The studios stocked this summer's release schedule with so-called star vehicles, including "Land of the Lost" with Will Ferrell, "Year One" featuring Jack Black, the comedy "Imagine That" with Eddie Murphy, and Denzel Washington and John Travolta in a remake of "The Taking of Pelham 123." But rather than igniting ticket sales, the star-studded movies have dramatically underperformed.
The brightest stars of the lucrative popcorn season--which typically accounts for about 40% of annual ticket sales--instead have turned out to be mostly movies with no-name actors--or no actors at all on screen.
So far, the summer's most profitable film has been Warner Bros.' surprise hit "The Hangover," a $35-million-budget R-rated comedy about a bachelor party in Las Vegas that boasts not a single household-name actor but has reached $183 million in U.S. ticket sales since its June 5 opening and is expected to exceed $200 million. Other summer hits like J.J. Abrams' "Star Trek" and Michael Bay's "Transformers: Revenge of the Fallen" showcase eye-popping visual effects along with up-and-coming talent.
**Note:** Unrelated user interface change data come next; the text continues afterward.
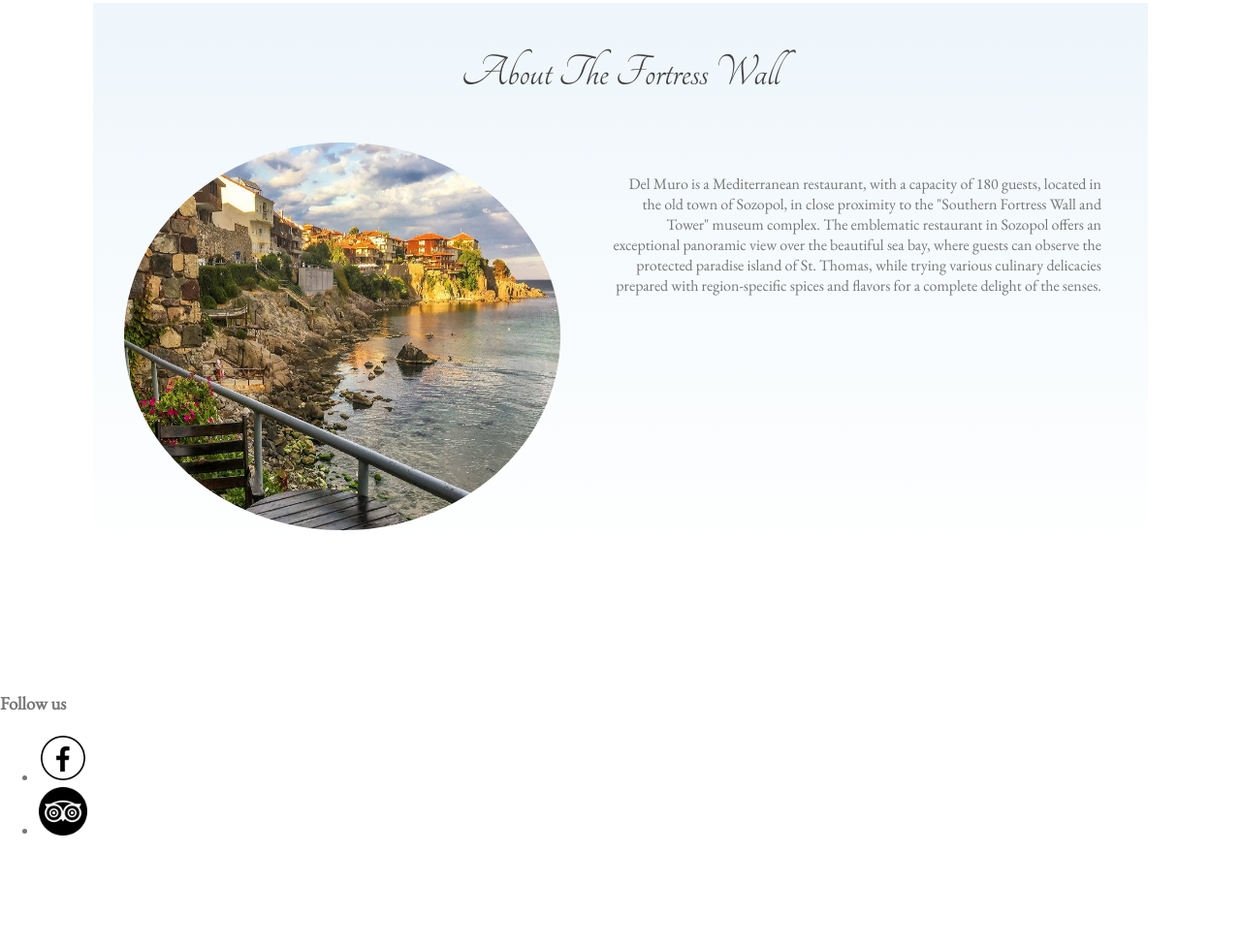
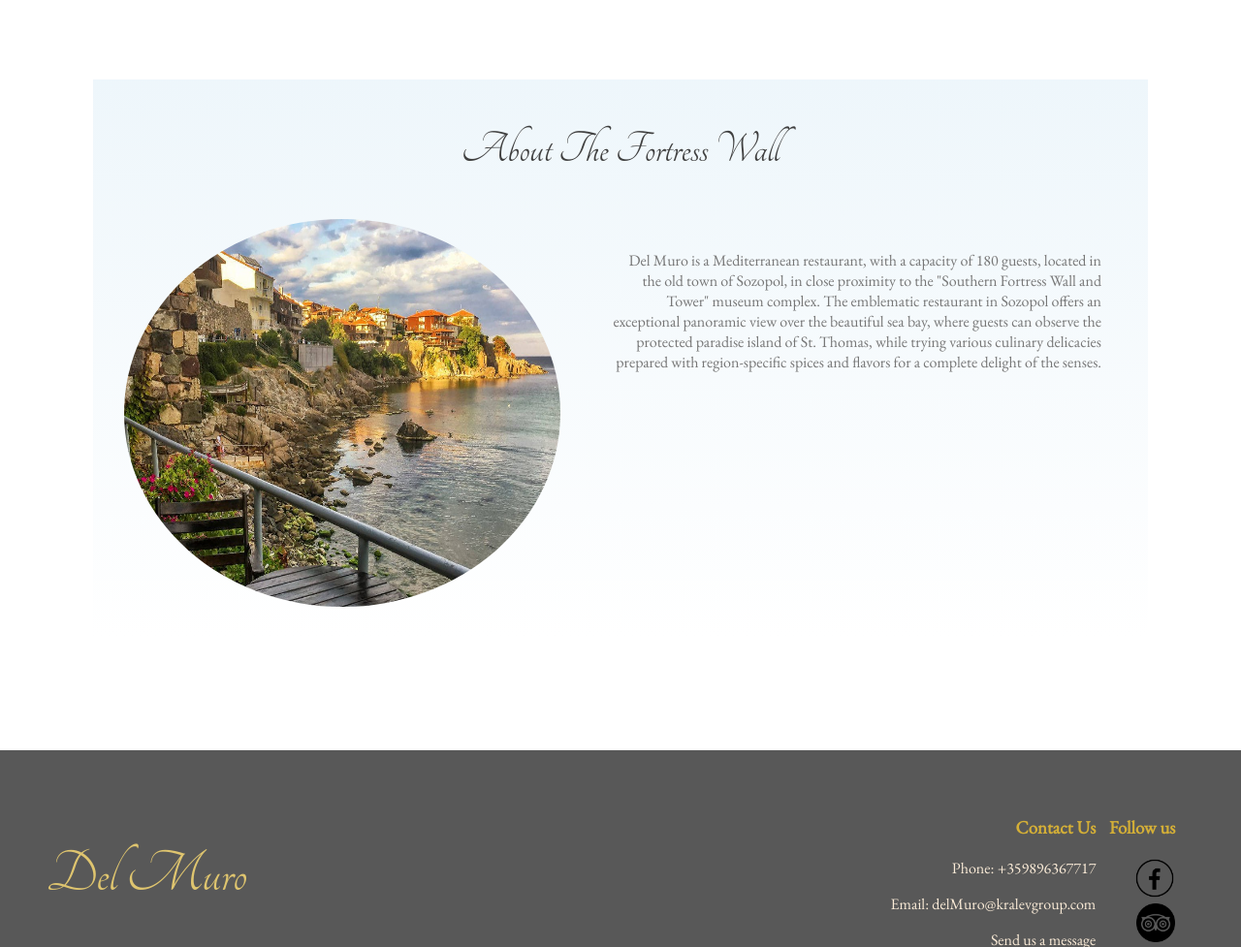
Before and after one commit to deathly-hallowSEV/DelMuro, a plain HTML site: page index.html in a window 1280 px wide. Shown: the part 1823-2800 px from the top of the page at 97% size. Before the commit the page ends 2706 px from the top, so only its background shows below. Drawn offline with nearby package versions, Linux system fonts and the light colour scheme; a web font is replaced by a local one.

Commit message:
update HTML CSS menu and index

```diff
--- a/index.html
+++ b/index.html
@@ -73,12 +73,23 @@
 
     </section>
     <br>
-    <footer>
-        <h3>Follow us</h3>
-        <ul>
-            <li><a href="https://www.facebook.com/delmurosozopol/" target="_blank"> <img src="images/logo-facebookpng-32255.png" alt="Facebook" width="50" height ="50"></a></li>
-            <li><a href="https://www.tripadvisor.com/Restaurant_Review-g635769-d8552673-Reviews-Del_Muro-Sozopol_Burgas_Province.html" target="_blank"><img src="images/tripadvisor-28220.png" alt="TripAdvisor" width="50" height ="50"></a></li>
-        </ul>
+    <footer class="main-footer">
+        <h3 class="restaurant-name footer-head">Del  Muro</h3>
+        <span>
+            <h3 class="footer-header">Contact Us</h3>
+            <ul class="footer-ul contactUs">
+                <li><span>Phone: +359896367717</span></li>
+                <li><span>Email: delMuro@kralevgroup.com</span></li>
+                <li><span>Send us a message</span></li>
+            </ul>
+        </span>
+        <span>
+            <h3 class="footer-header">Follow us</h3>
+            <ul class="footer-ul followUS">
+                <li><a href="https://www.facebook.com/delmurosozopol/" target="_blank"> <img src="images/logo-facebookpng-32255.png" alt="Facebook" width="42" height ="42"></a></li>
+                <li><a href="https://www.tripadvisor.com/Restaurant_Review-g635769-d8552673-Reviews-Del_Muro-Sozopol_Burgas_Province.html" target="_blank"><img src="images/tripadvisor-28220.png" alt="TripAdvisor" width="40" height ="40"></a></li>
+            </ul>
+        </span>
     </footer>
 
 </body>
--- a/styles.css
+++ b/styles.css
@@ -18,8 +18,6 @@ html, body{
 }
 .navUL li{
     display: inline;
-
-
 }
 .navUL a{
     display: inline-block;
@@ -41,7 +39,7 @@ html, body{
 }
 .restaurant-name{
     font-size: 6em;
-    color: white;
+    color: whitesmoke;
     font-weight: normal;
     font-family: Tangerine;
     text-align: center;
@@ -67,6 +65,8 @@ html, body{
 }
 .content-section{
     margin: 3em;
+    border-top: 2px solid  rgb(212,175,55);
+    border-bottom: 2px solid  rgb(212,175,55);
 }
 
 .container{
@@ -76,6 +76,9 @@ html, body{
 .container2{
     text-align: center;
     padding: 0 25%;
+}
+.h2content{
+    color:rgb(212,175,55);
 }
 .about-section {
     margin: 6em;
@@ -121,3 +124,36 @@ html, body{
     margin: 0;
     text-align: center;
 }
+
+.main-footer{
+    padding-top: 3em;
+    background-color: rgb(88, 88, 88);
+    display: flex;
+    text-align: center;
+}
+.footer-head{
+    color:rgb(223, 197, 111);
+    font-size: 4rem;
+    text-align: center;
+    padding: 3rem;
+    margin-right: 9em;
+}
+.footer-header{
+    color:rgb(212,175,55);
+    text-align: right;
+}
+
+.footer-ul {
+    list-style-type: none;
+    text-align: right;
+}
+.contactUs li span{
+    color: antiquewhite;
+}
+.contactUs li{
+    padding-bottom: 1em;
+}
+.contactUs li span:hover{
+    font-size: larger;
+    border-bottom: 1px solid white;
+}
```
And, the highest-grossing summer movie so far? Walt Disney's Co.'s "Up," the Pixar-animated movie starring the voice of . . . Ed Asner.
If any directors, producers, or financiers think otherwise, they're wrong. The evidence proves it.
The only problem with this analysis is that the phenomenon is nothing new. It's been going on for years, if not decades.
For more on the subject, see Fallacy of the Big-Name Actor.